(Records drawn from a dataset)

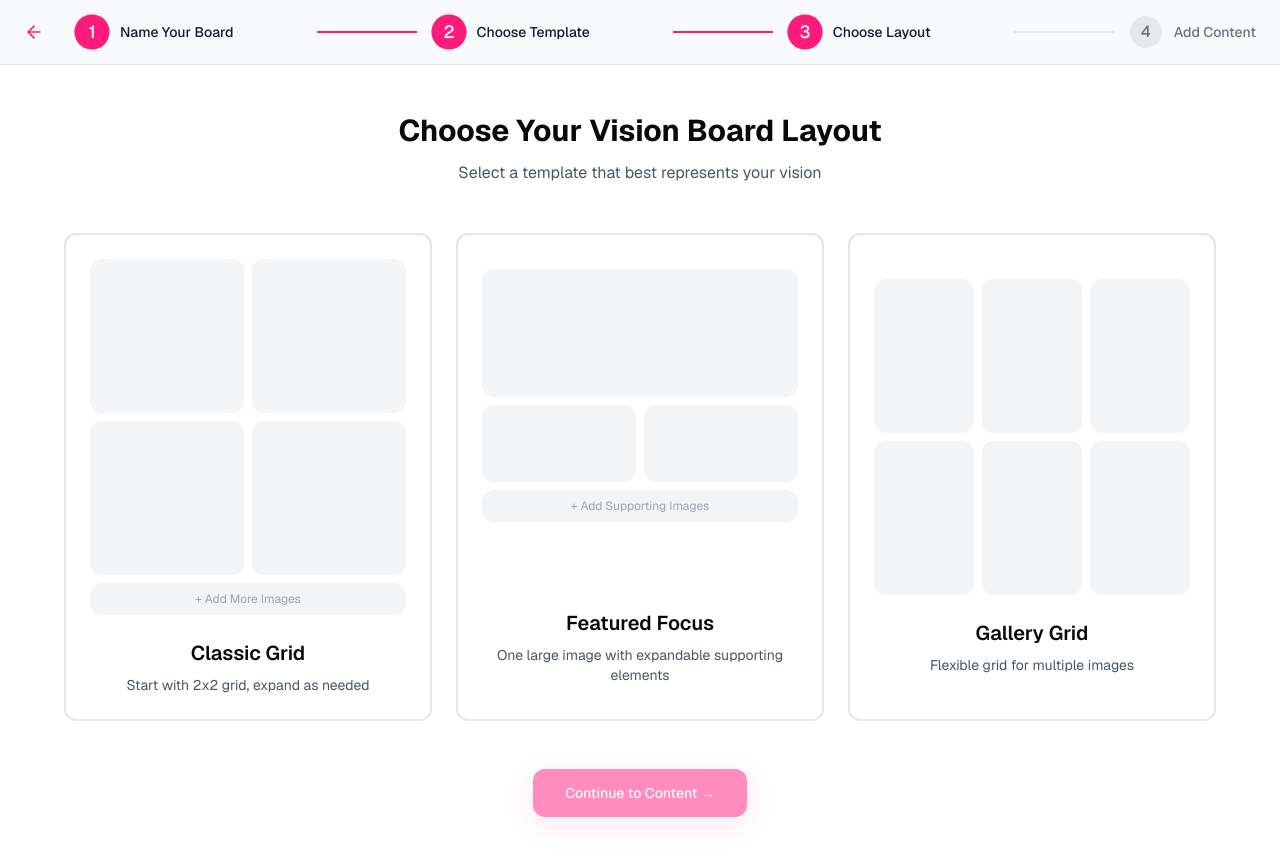
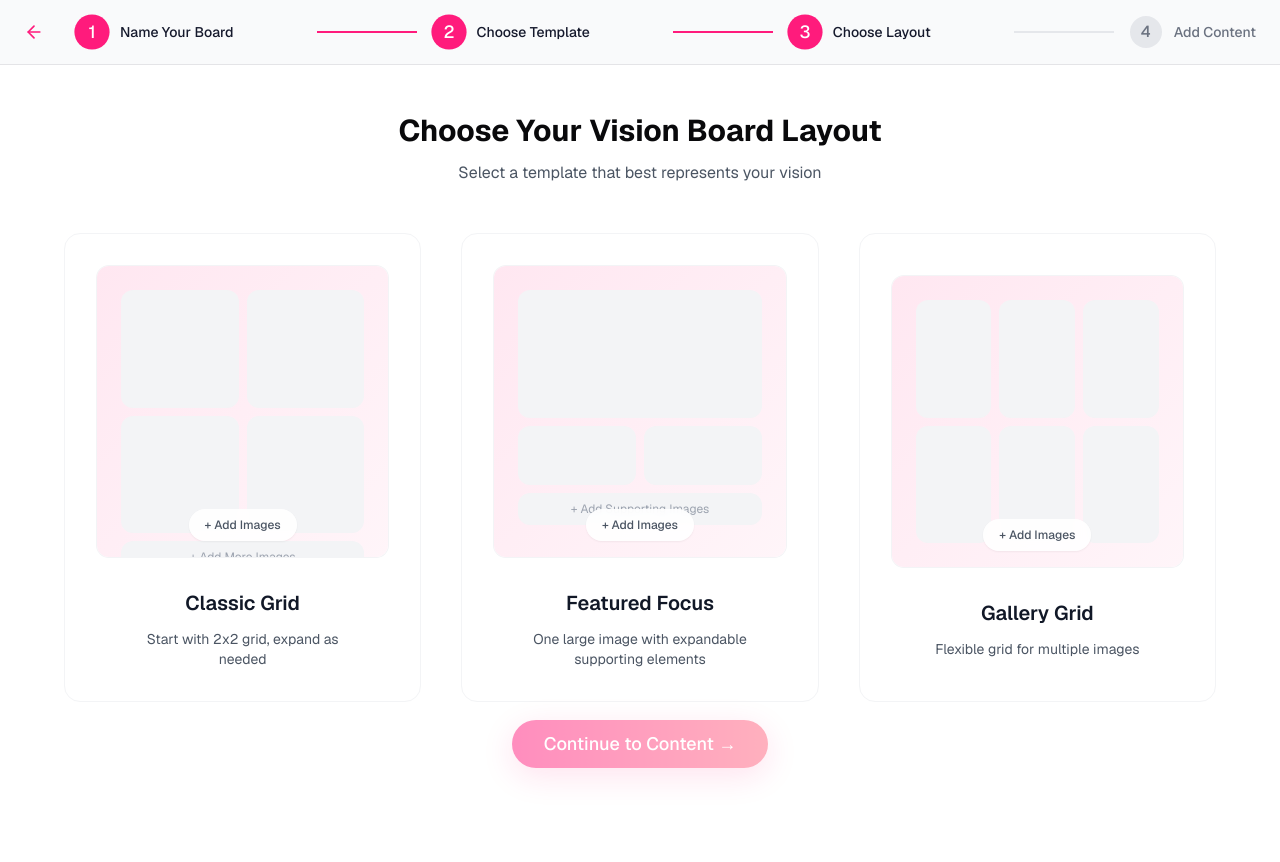
Before and after one commit to zaktech96/vsionboard, a Next.js app: page /create/layout in a window 1280 px wide. Shown: the top 862 px of the page. After the commit the page ends 814 px from the top, so only its background shows below. Built offline with nearby package versions, Linux system fonts and the light colour scheme.

Commit message:
Add templates and styling for template preview cards

```diff
--- a/app/create/layout/page.tsx
+++ b/app/create/layout/page.tsx
@@ -4,6 +4,16 @@ import { Button } from '@/components/ui/button';
 import { useRouter, useSearchParams } from 'next/navigation';
 import { useState, Suspense } from 'react';
 import { ArrowLeft } from 'lucide-react';
+
+interface Template {
+  id: string;
+  name: string;
+  description: string;
+  gradient: string;
+  previewColor: string;
+  activeColor: string;
+  preview: (selectedState: boolean) => React.ReactElement;
+}
 
 // Create a component to handle the search params
 function LayoutContent() {
@@ -21,12 +31,15 @@ function LayoutContent() {
     { number: 4, title: 'Add Content' },
   ];
 
-  const templates = [
+  const templates: Template[] = [
     {
       id: 'grid-2x2',
       name: 'Classic Grid',
       description: 'Start with 2x2 grid, expand as needed',
-      preview: (
+      gradient: 'from-[#FFE7F1] to-[#FFF5F9]',
+      previewColor: 'bg-[#FF1B7C]/10',
+      activeColor: 'bg-[#FF1B7C]/20',
+      preview: (selectedState: boolean) => (
         <div className="flex flex-col gap-2 w-full">
           <div className="grid grid-cols-2 gap-2 w-full">
             {[...Array(4)].map((_, i) => (
@@ -43,7 +56,10 @@ function LayoutContent() {
       id: 'featured',
       name: 'Featured Focus',
       description: 'One large image with expandable supporting elements',
-      preview: (
+      gradient: 'from-[#FFE7F1] to-[#FFF5F9]',
+      previewColor: 'bg-[#FF1B7C]/10',
+      activeColor: 'bg-[#FF1B7C]/20',
+      preview: (selectedState: boolean) => (
         <div className="flex flex-col gap-2 w-full">
           <div className="grid grid-cols-2 gap-2 w-full">
             <div className="col-span-2 h-32 bg-gray-100 dark:bg-gray-800 rounded-xl" />
@@ -60,7 +76,10 @@ function LayoutContent() {
       id: 'gallery-flow',
       name: 'Gallery Grid',
       description: 'Flexible grid for multiple images',
-      preview: (
+      gradient: 'from-[#FFE7F1] to-[#FFF5F9]',
+      previewColor: 'bg-[#FF1B7C]/10',
+      activeColor: 'bg-[#FF1B7C]/20',
+      preview: (selectedState: boolean) => (
         <div className="grid grid-cols-3 gap-2 w-full aspect-square">
           {[...Array(6)].map((_, i) => (
             <div key={i} className="bg-gray-100 dark:bg-gray-800 rounded-xl" />
@@ -154,39 +173,82 @@ function LayoutContent() {
         </div>
 
         {/* Layout Grid - Responsive columns */}
-        <div className="grid grid-cols-1 sm:grid-cols-2 lg:grid-cols-3 gap-4 md:gap-6 mb-8 md:mb-12">
+        <div className="grid grid-cols-1 sm:grid-cols-2 lg:grid-cols-3 gap-8 md:gap-10 mb-16">
           {templates.map((template) => (
             <button
               key={template.id}
               onClick={() => setSelectedTemplate(template.id)}
-              className={`p-4 md:p-6 rounded-xl border-2 transition-all duration-300
+              className={`group relative p-8 rounded-2xl border transition-all duration-300 ease-in-out
                 ${selectedTemplate === template.id
-                  ? 'border-[#FF1B7C] bg-[#FFE7F1]/20'
-                  : 'border-gray-200 dark:border-gray-800 hover:border-[#FF1B7C]/40 hover:bg-[#FFE7F1]/10'}`}
+                  ? 'border-[#FF1B7C] shadow-xl shadow-[#FFE7F1]/30 scale-[1.02] bg-white dark:bg-gray-900'
+                  : 'border-gray-100 dark:border-gray-800 hover:border-[#FF1B7C]/40 hover:shadow-lg hover:-translate-y-1 bg-white/50 dark:bg-gray-900/50'}
+                hover:bg-white dark:hover:bg-gray-900`}
             >
-              <div className="aspect-square mb-4 md:mb-6">
-                {template.preview}
+              {/* Preview Container */}
+              <div className={`relative w-full mb-8 rounded-xl overflow-hidden
+                ${selectedTemplate === template.id
+                  ? 'ring-4 ring-[#FF1B7C] ring-offset-4 dark:ring-offset-gray-900'
+                  : 'ring-1 ring-gray-100 dark:ring-gray-800 group-hover:ring-[#FF1B7C]/30 group-hover:ring-offset-2 dark:group-hover:ring-offset-gray-900'}
+                transition-all duration-300 ease-in-out bg-gradient-to-br ${template.gradient}`}
+              >
+                <div className="absolute inset-0 p-6">
+                  {template.preview(selectedTemplate === template.id)}
+                </div>
+                <div className="pt-[100%]" /> {/* Maintain aspect ratio */}
+
+                {/* Add Image Indicator */}
+                <div className="absolute bottom-4 left-0 right-0 flex justify-center">
+                  <div className="px-4 py-2 rounded-full bg-white/90 dark:bg-gray-800/90 backdrop-blur-sm
+                               text-xs text-gray-600 dark:text-gray-400 font-medium
+                               shadow-sm transition-all duration-300">
+                    + Add Images
+                  </div>
+                </div>
               </div>
-              <h3 className="text-lg md:text-xl font-semibold mb-2">
-                {template.name}
-              </h3>
-              <p className="text-sm text-gray-600 dark:text-gray-400">
-                {template.description}
-              </p>
+
+              {/* Text Content */}
+              <div className="text-center">
+                <h3 className={`text-xl font-semibold mb-3 transition-colors duration-300
+                  ${selectedTemplate === template.id
+                    ? 'text-[#FF1B7C]'
+                    : 'text-gray-900 dark:text-white group-hover:text-[#FF1B7C]'}`}>
+                  {template.name}
+                </h3>
+                <p className="text-sm text-gray-600 dark:text-gray-400 max-w-[80%] mx-auto">
+                  {template.description}
+                </p>
+              </div>
+
+              {/* Selection Indicator */}
+              {selectedTemplate === template.id && (
+                <div className="absolute top-6 right-6 w-8 h-8 rounded-full bg-[#FF1B7C] text-white
+                              flex items-center justify-center shadow-lg shadow-[#FF1B7C]/20
+                              animate-scale-in">
+                  <svg width="16" height="16" viewBox="0 0 16 16" fill="none">
+                    <path d="M13.3333 4L5.99992 11.3333L2.66659 8"
+                          stroke="currentColor"
+                          strokeWidth="2.5"
+                          strokeLinecap="round"
+                          strokeLinejoin="round"/>
+                  </svg>
+                </div>
+              )}
             </button>
           ))}
         </div>
 
         {/* Action Button */}
-        <div className="flex justify-center">
+        <div className="fixed bottom-8 left-0 right-0 flex justify-center">
           <Button
             onClick={handleContinue}
             disabled={!selectedTemplate}
-            className="w-full sm:w-auto min-w-[200px] py-4 md:py-6 px-6 md:px-8 rounded-xl
-                     bg-[#FF1B7C] hover:bg-[#FF1B7C]/90 text-white
+            className="w-full sm:w-auto min-w-[200px] py-6 px-8 rounded-full
+                     bg-gradient-to-r from-[#FF1B7C] to-[#FF617C] hover:opacity-90
+                     text-white text-lg font-medium
                      disabled:opacity-50 disabled:cursor-not-allowed
-                     transition-all duration-300
-                     shadow-[0_8px_30px_rgb(230,21,111,0.2)]"
+                     transition-all duration-300 mx-4
+                     shadow-[0_8px_32px_rgb(255,27,124,0.25)]
+                     backdrop-blur-sm"
           >
             Continue to Content →
           </Button>
```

* [THE PROBLEM] Review the entries above and return every line where "white" appears.

* [RESPONSE TO THIS TASK]
+                  ? 'border-[#FF1B7C] shadow-xl shadow-[#FFE7F1]/30 scale-[1.02] bg-white dark:bg-gray-900'
+                  : 'border-gray-100 dark:border-gray-800 hover:border-[#FF1B7C]/40 hover:shadow-lg hover:-translate-y-1 bg-white/50 dark:bg-gray-900/50'}
+                hover:bg-white dark:hover:bg-gray-900`}
+                  <div className="px-4 py-2 rounded-full bg-white/90 dark:bg-gray-800/90 backdrop-blur-sm
+                    : 'text-gray-900 dark:text-white group-hover:text-[#FF1B7C]'}`}>
+                <div className="absolute top-6 right-6 w-8 h-8 rounded-full bg-[#FF1B7C] text-white
-                     bg-[#FF1B7C] hover:bg-[#FF1B7C]/90 text-white
+                     text-white text-lg font-medium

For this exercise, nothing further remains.